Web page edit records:
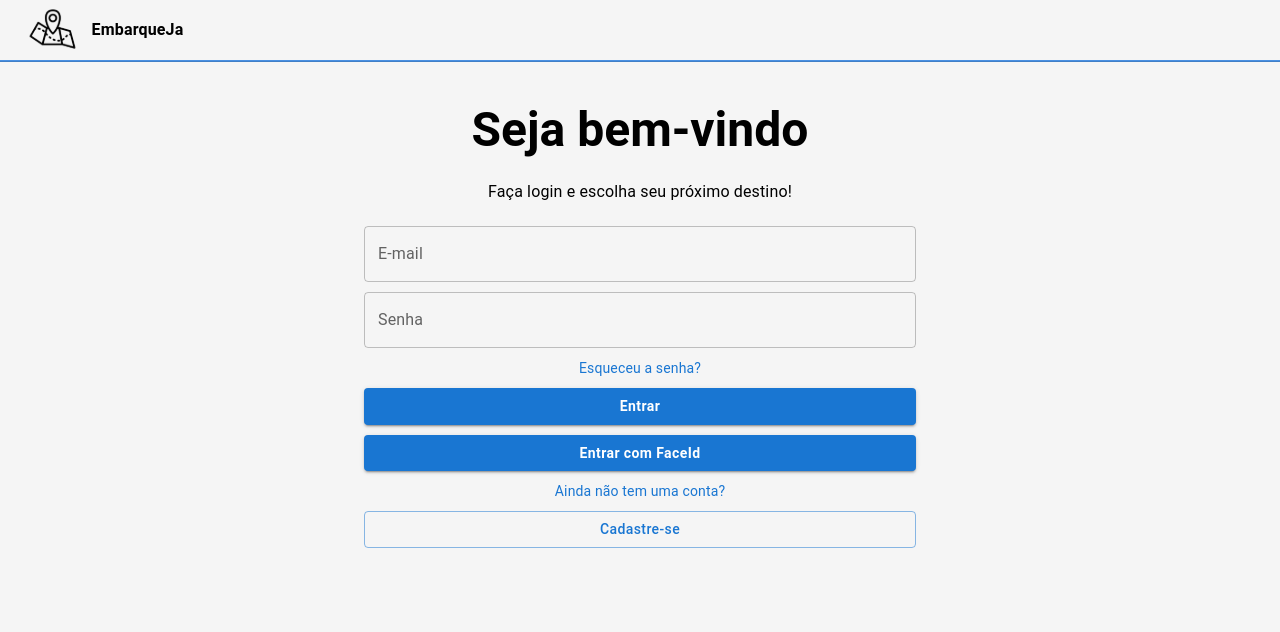
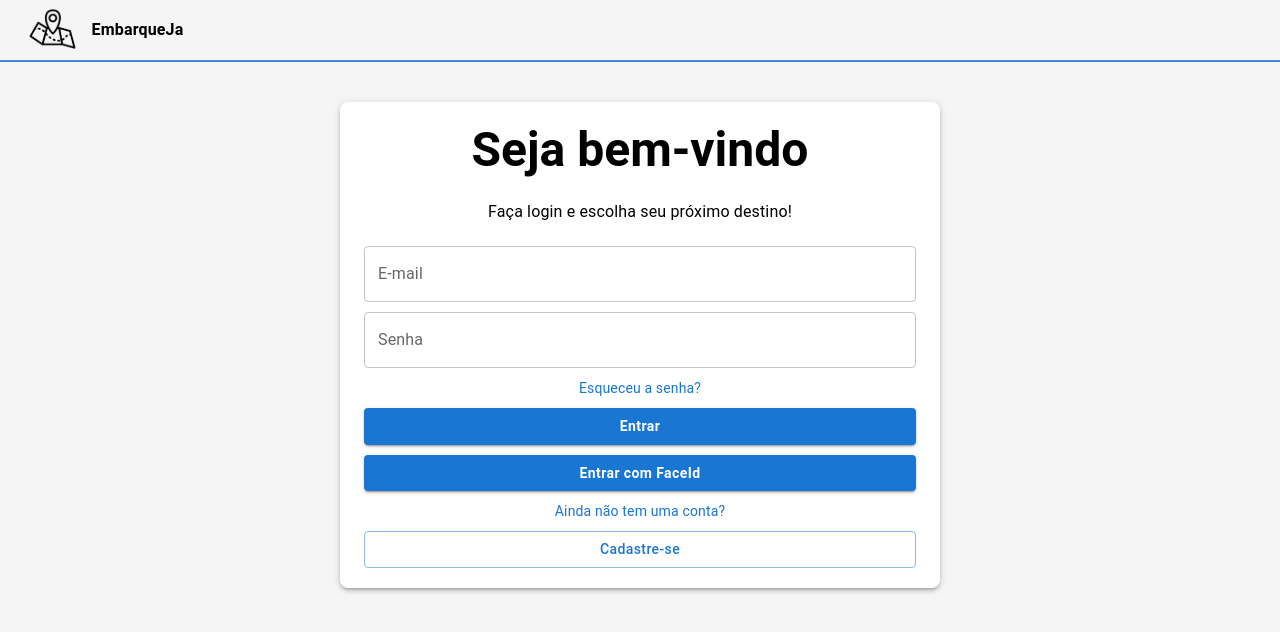
Before and after one commit to PedroLongue/EmbarqueJa__FrontEnd, a React (Vite) app: page /login in a window 1280 px wide. Shown: the top 632 px of the page. Built offline with nearby package versions, Linux system fonts and the light colour scheme.

Commit message:
refactor: change the style of login and register form.

```diff
--- a/src/pages/Admin/index.tsx
+++ b/src/pages/Admin/index.tsx
@@ -10,10 +10,10 @@ import {
   Chip,
   Button,
 } from '@mui/material';
-import { useState } from 'react';
+import { useEffect, useState } from 'react';
 import Input from '../../components/Input';
 import useTickets from '../../hooks/useTickets';
-import CustomSnackbar from '../../components/CustomSnackbar'; // Importe o componente
+import CustomSnackbar from '../../components/CustomSnackbar';
 
 const amenitiesOptions = [
   'Wi-Fi',
@@ -43,6 +43,14 @@ const Admin = () => {
 
   const { createTicket, loading, error } = useTickets();
 
+  useEffect(() => {
+    if (error) {
+      setSnackbarMessage(error);
+      setSnackbarSeverity('error');
+      setSnackbarOpen(true);
+    }
+  }, [error]);
+
   const handleSubmit = async (e: React.FormEvent) => {
     e.preventDefault();
 
@@ -64,7 +72,7 @@ const Admin = () => {
       setSnackbarMessage('Passagem criada com sucesso!');
       setSnackbarSeverity('success');
       setSnackbarOpen(true);
-      // Limpar o formulário após o envio
+
       setOrigin('');
       setDestination('');
       setDate('');
--- a/src/pages/Login/index.tsx
+++ b/src/pages/Login/index.tsx
@@ -44,8 +44,14 @@ const Login = () => {
       <Container
         sx={{
           display: 'flex',
-          justifyContent: 'center',
+          flexDirection: 'column',
           alignItems: 'center',
+          gap: '40px',
+          boxShadow: 3,
+          padding: '20px',
+          borderRadius: '8px',
+          backgroundColor: '#fff',
+          maxWidth: 'sm',
         }}
         maxWidth="sm"
       >
--- a/src/pages/Register/index.tsx
+++ b/src/pages/Register/index.tsx
@@ -43,8 +43,14 @@ const Login = () => {
       <Container
         sx={{
           display: 'flex',
-          justifyContent: 'center',
+          flexDirection: 'column',
           alignItems: 'center',
+          gap: '40px',
+          boxShadow: 3,
+          padding: '20px',
+          borderRadius: '8px',
+          backgroundColor: '#fff',
+          maxWidth: 'sm',
         }}
         maxWidth="sm"
       >
```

* [Problem to work on]:
The entries above are to be repeated exactly, except for any pictures.

* [Solution below]:
Before and after one commit to PedroLongue/EmbarqueJa__FrontEnd, a React (Vite) app: page /login in a window 1280 px wide. Shown: the top 632 px of the page. Built offline with nearby package versions, Linux system fonts and the light colour scheme.

Commit message:
refactor: change the style of login and register form.

```diff
--- a/src/pages/Admin/index.tsx
+++ b/src/pages/Admin/index.tsx
@@ -10,10 +10,10 @@ import {
   Chip,
   Button,
 } from '@mui/material';
-import { useState } from 'react';
+import { useEffect, useState } from 'react';
 import Input from '../../components/Input';
 import useTickets from '../../hooks/useTickets';
-import CustomSnackbar from '../../components/CustomSnackbar'; // Importe o componente
+import CustomSnackbar from '../../components/CustomSnackbar';
 
 const amenitiesOptions = [
   'Wi-Fi',
@@ -43,6 +43,14 @@ const Admin = () => {
 
   const { createTicket, loading, error } = useTickets();
 
+  useEffect(() => {
+    if (error) {
+      setSnackbarMessage(error);
+      setSnackbarSeverity('error');
+      setSnackbarOpen(true);
+    }
+  }, [error]);
+
   const handleSubmit = async (e: React.FormEvent) => {
     e.preventDefault();
 
@@ -64,7 +72,7 @@ const Admin = () => {
       setSnackbarMessage('Passagem criada com sucesso!');
       setSnackbarSeverity('success');
       setSnackbarOpen(true);
-      // Limpar o formulário após o envio
+
       setOrigin('');
       setDestination('');
       setDate('');
--- a/src/pages/Login/index.tsx
+++ b/src/pages/Login/index.tsx
@@ -44,8 +44,14 @@ const Login = () => {
       <Container
         sx={{
           display: 'flex',
-          justifyContent: 'center',
+          flexDirection: 'column',
           alignItems: 'center',
+          gap: '40px',
+          boxShadow: 3,
+          padding: '20px',
+          borderRadius: '8px',
+          backgroundColor: '#fff',
+          maxWidth: 'sm',
         }}
         maxWidth="sm"
       >
--- a/src/pages/Register/index.tsx
+++ b/src/pages/Register/index.tsx
@@ -43,8 +43,14 @@ const Login = () => {
       <Container
         sx={{
           display: 'flex',
-          justifyContent: 'center',
+          flexDirection: 'column',
           alignItems: 'center',
+          gap: '40px',
+          boxShadow: 3,
+          padding: '20px',
+          borderRadius: '8px',
+          backgroundColor: '#fff',
+          maxWidth: 'sm',
         }}
         maxWidth="sm"
       >
```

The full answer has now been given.